Preparing college can be one of the most exciting and challenging times in a person's life. Deciding how to finance your education is really one of the student's major challenges. Of course, you should exhaust such options as savings, grants and scholarships first. But when these options are missing your needs, a student loan is a logical choice to fill in the gap.
Student loans come in a variety of flavors, with loans tailored for students with exceptional needs and loans for middle-aged students. There are also loans specially designed for medical students. There are also federal and private versions of these loans.
It is easy to understand how a student would feel overwhelmed with so many educational funding options. But like most things in life, there is a method of madness. And with a slight insight into the pros and cons of each loan form, students and their parents can more clearly see what options are best for an individual student's needs.

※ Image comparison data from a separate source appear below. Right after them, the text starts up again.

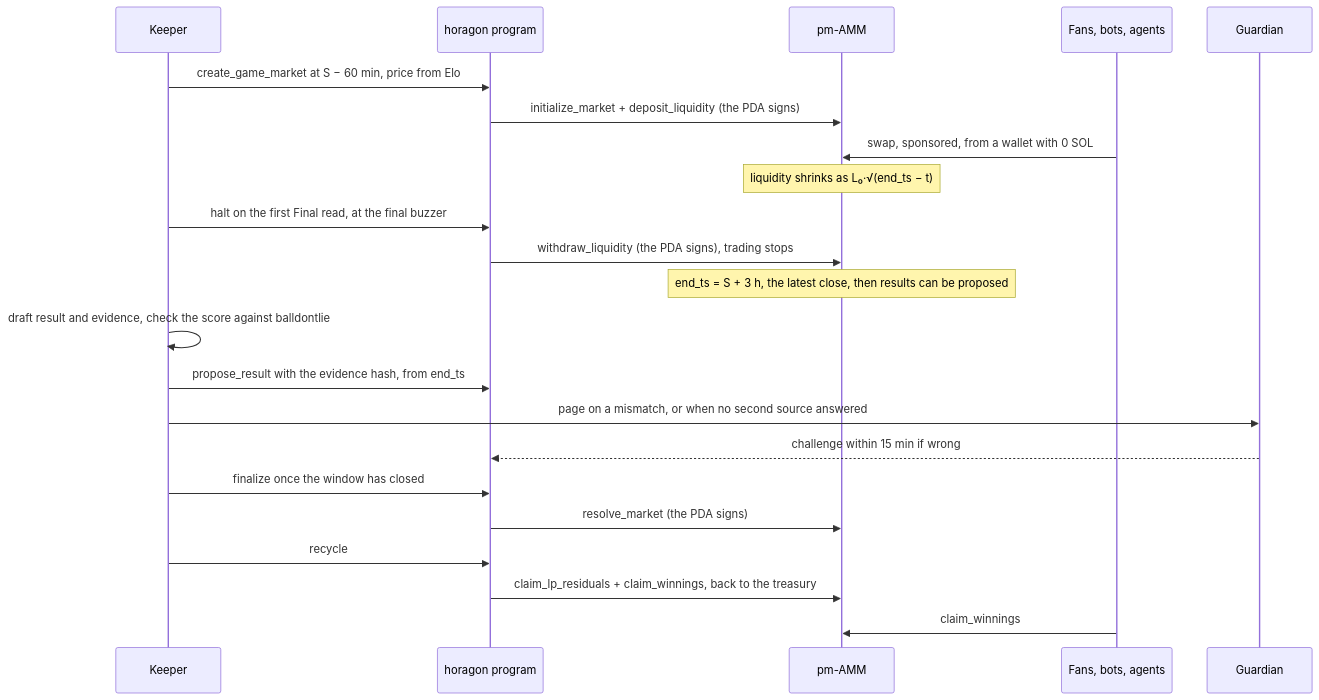
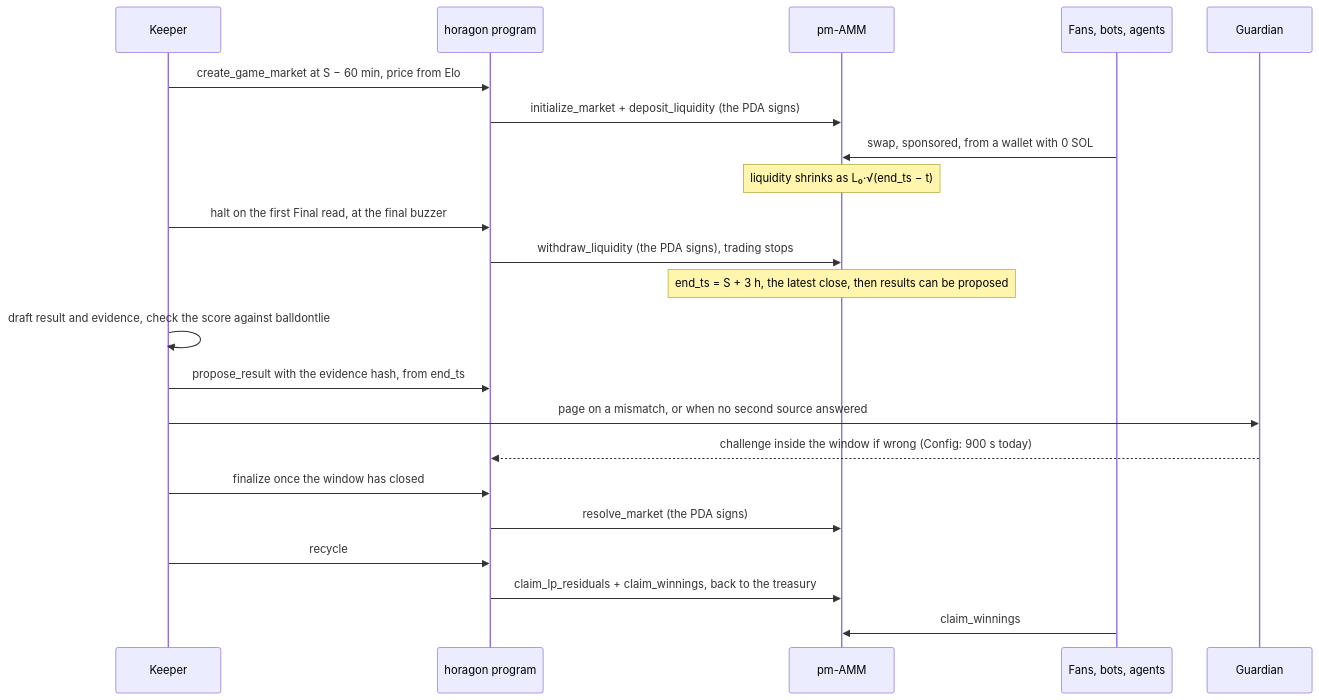
Before and after one commit to horagon-labs/horagon: the diagram in README.md, drawn with Mermaid. The commit also changed other lines of this file and 6 other files, not shown here.

````diff
--- a/README.md
+++ b/README.md
@@ -310,24 +315,24 @@
 ```mermaid
 sequenceDiagram
     participant K as Keeper
     participant H as horagon program
     participant P as pm-AMM
     participant F as Fans, bots, agents
     participant G as Guardian
     K->>H: create_game_market at S − 60 min, price from Elo
     H->>P: initialize_market + deposit_liquidity (the PDA signs)
     F->>P: swap, sponsored, from a wallet with 0 SOL
     Note over P: liquidity shrinks as L₀·√(end_ts − t)
     K->>H: halt on the first Final read, at the final buzzer
     H->>P: withdraw_liquidity (the PDA signs), trading stops
     Note over P: end_ts = S + 3 h, the latest close, then results can be proposed
     K->>K: draft result and evidence, check the score against balldontlie
     K->>H: propose_result with the evidence hash, from end_ts
     K->>G: page on a mismatch, or when no second source answered
-    G-->>H: challenge within 15 min if wrong
+    G-->>H: challenge inside the window if wrong (Config: 900 s today)
     K->>H: finalize once the window has closed
     H->>P: resolve_market (the PDA signs)
     K->>H: recycle
     H->>P: claim_lp_residuals + claim_winnings, back to the treasury
     F->>P: claim_winnings
 ```
````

Of all educational options for student loans, it is with the most attractive conditions of Perkins Loans. Perkins Loans has an incredibly low fixed rate of 5 percent. These loans also have a longer "grace period" - time allowed after leaving school before payment is required. Perkin's loan offers a 9 month grace period, as opposed to 6 months with a Stafford loan. Another big advantage of Perkins Loans is that they do not start to grow until you leave school.
Your Perkins Loan can also qualify for Loan Cancellation, which can repay part or all of your student loans. Federal Loans Cancellation is offered to academics who agree to work in high-level areas, such as agreeing to teach in a designated low-income school. The disadvantage of Perkins Loans is that they are not available to everyone - these loans are designed for students with "exceptional needs".
If Perkins Loans are not an option for you, Stafford Loan is the second best. Stafford Loans offer benefits similar to Perkins Loans, with interest rates currently in the range 5 to 7 percent - still very reasonable, as loans are going on these days. Like Perkins Loans, Stafford loans do not require repayment until you leave school or leave during the half-time student. They also have a grace period of six months before payments must begin.
Stafford Loans are offered directly from the federal government, and are also offered through the use of a private lending institution. Depending on the college you will attend, you may have the opportunity to take either a direct federal Stafford Loan or take the same loan by using a private lending institution as a broker. With some schools you can have both options. In the case of private lenders, some colleges may have special institutions that they consider to be "preferred lenders" but keep in mind that you are able to apply for your own lender for a Stafford loan.
If you find that scholarships, scholarships and federal student loans do not cover your needs, private student loans are always an option. Private student loans are a good value, but generally they have slightly higher interest rates than their federal counterparts, and these rates are usually variable. Since private student loans are not federally supported, you will probably find that you need someone, like a parent, to participate in you. Even if your credit allows you to secure your own financing, it's a very wise choice to have a cosigner because it can lower your loan rate. Lowering this interest rate, even with a fraction of the percentage, can make a big difference in lowering the total amount of money that you have to pay back on the loan.
Unlike federal loans, private student loans may require you to start making monthly payments while still in school. These payments may be in any reduced form during this time, such as an interest payment. Even if your specific loan does not require any kind of refund at school, it's still a good idea to send what you can, whenever you can. Even small irregular payments made before time can have a big effect on lowering the total amount you have to pay back.
Student loans, especially the federally supported versions, are a great value for students and their parents when other funding options are not enough. It is true that the many different types of student loans can be confusing to sort through. But more loan options mean you're more likely to find a fit that is better for your specific needs. And having basic knowledge about the various funding opportunities for education makes it much easier to find the fit that suits you.